== EXERCISE INSTRUCTIONS ==
Scan the listing for the word "href" and report every line that contains it.

[GIVEN INFORMATION]

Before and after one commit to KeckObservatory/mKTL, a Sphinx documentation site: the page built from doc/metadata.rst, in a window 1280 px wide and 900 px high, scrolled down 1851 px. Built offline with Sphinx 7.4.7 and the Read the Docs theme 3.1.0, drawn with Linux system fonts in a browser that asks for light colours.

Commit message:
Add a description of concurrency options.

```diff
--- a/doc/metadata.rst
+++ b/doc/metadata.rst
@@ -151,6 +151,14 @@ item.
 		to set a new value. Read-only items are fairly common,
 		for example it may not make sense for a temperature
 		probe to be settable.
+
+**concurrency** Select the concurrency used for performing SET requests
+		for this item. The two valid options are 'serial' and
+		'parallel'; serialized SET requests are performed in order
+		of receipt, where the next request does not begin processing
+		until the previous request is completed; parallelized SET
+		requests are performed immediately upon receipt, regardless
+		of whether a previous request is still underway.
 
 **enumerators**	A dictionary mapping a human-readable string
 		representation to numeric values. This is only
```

[/GIVEN INFORMATION]
[GIVEN INFORMATION]

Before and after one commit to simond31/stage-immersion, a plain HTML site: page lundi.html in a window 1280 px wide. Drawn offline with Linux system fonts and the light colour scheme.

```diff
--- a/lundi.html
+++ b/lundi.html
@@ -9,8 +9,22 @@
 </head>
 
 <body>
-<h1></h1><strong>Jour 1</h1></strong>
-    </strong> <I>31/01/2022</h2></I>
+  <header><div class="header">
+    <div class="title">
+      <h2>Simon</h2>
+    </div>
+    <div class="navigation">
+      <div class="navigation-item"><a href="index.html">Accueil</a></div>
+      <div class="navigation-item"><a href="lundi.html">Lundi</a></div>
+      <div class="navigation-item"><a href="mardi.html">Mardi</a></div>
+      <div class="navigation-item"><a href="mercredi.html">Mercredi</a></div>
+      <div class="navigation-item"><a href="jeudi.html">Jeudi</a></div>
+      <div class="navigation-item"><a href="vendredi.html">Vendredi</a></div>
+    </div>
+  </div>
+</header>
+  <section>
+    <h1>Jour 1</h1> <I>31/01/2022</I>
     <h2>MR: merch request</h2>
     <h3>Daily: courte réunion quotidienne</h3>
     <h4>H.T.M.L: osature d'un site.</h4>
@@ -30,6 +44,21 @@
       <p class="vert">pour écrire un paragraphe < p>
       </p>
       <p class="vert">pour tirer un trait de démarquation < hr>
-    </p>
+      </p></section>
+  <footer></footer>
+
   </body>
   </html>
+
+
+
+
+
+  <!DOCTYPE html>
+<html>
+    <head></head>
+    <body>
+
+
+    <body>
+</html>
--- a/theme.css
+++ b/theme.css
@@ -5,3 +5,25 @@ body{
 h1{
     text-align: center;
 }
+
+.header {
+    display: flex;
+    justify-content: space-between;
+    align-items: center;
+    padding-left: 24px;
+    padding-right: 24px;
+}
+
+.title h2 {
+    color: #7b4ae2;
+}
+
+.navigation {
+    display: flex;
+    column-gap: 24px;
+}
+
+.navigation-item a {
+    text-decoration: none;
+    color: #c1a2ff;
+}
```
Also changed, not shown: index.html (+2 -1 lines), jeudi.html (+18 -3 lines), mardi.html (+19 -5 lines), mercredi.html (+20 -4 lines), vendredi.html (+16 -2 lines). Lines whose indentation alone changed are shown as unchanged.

[/GIVEN INFORMATION]

== RESPONSE TO THIS TASK ==
+      <div class="navigation-item"><a href="index.html">Accueil</a></div>
+      <div class="navigation-item"><a href="lundi.html">Lundi</a></div>
+      <div class="navigation-item"><a href="mardi.html">Mardi</a></div>
+      <div class="navigation-item"><a href="mercredi.html">Mercredi</a></div>
+      <div class="navigation-item"><a href="jeudi.html">Jeudi</a></div>
+      <div class="navigation-item"><a href="vendredi.html">Vendredi</a></div>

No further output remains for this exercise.